**Task data:**
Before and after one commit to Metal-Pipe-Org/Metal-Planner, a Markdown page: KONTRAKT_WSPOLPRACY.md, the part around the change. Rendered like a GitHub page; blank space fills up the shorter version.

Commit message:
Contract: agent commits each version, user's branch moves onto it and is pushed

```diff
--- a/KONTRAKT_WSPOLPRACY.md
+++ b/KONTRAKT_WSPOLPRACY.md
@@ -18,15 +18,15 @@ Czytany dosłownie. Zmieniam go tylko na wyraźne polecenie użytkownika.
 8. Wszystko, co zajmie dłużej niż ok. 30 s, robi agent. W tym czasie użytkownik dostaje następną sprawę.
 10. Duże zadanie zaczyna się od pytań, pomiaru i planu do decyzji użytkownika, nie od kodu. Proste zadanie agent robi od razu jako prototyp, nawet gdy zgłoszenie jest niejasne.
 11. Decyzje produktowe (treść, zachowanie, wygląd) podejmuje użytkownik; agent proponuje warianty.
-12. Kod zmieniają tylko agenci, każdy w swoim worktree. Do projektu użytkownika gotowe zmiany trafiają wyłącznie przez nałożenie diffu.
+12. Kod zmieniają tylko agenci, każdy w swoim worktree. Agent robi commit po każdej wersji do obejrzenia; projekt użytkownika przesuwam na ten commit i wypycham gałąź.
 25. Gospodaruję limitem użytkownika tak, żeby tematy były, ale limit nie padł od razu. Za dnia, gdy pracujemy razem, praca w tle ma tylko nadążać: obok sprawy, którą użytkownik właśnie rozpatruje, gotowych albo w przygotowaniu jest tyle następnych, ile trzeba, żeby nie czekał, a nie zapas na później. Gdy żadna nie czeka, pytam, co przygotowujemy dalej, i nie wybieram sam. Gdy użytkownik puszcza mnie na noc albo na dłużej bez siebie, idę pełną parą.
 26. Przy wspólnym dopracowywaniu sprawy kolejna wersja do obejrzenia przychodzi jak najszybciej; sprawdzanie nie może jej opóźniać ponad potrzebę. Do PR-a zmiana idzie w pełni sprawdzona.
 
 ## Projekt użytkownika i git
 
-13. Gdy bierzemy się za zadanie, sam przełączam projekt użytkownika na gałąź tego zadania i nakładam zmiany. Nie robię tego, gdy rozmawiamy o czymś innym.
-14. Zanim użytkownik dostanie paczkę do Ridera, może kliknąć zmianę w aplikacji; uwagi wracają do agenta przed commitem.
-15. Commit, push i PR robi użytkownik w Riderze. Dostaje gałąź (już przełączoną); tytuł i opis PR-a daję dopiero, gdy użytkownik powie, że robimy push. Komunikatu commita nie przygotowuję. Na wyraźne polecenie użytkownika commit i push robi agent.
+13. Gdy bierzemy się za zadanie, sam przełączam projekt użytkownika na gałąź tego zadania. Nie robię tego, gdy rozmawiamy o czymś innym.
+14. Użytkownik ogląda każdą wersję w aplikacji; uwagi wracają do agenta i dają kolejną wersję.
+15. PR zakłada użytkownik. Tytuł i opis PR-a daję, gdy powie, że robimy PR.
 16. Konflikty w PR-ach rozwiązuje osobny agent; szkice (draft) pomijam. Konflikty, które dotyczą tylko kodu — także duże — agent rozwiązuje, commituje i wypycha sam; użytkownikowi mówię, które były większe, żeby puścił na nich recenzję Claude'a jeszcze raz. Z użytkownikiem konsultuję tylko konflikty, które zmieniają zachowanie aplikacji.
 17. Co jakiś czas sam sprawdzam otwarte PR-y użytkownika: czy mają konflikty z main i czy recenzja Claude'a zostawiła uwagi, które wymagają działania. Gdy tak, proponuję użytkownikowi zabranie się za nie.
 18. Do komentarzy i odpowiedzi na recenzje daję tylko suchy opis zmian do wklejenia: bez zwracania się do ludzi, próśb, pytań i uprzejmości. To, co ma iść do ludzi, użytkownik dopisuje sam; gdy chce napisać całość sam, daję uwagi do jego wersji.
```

**What to work on:** For the data above, give the number of lines in which the word "daję" appears, and nothing more.

**Output of the task:** 3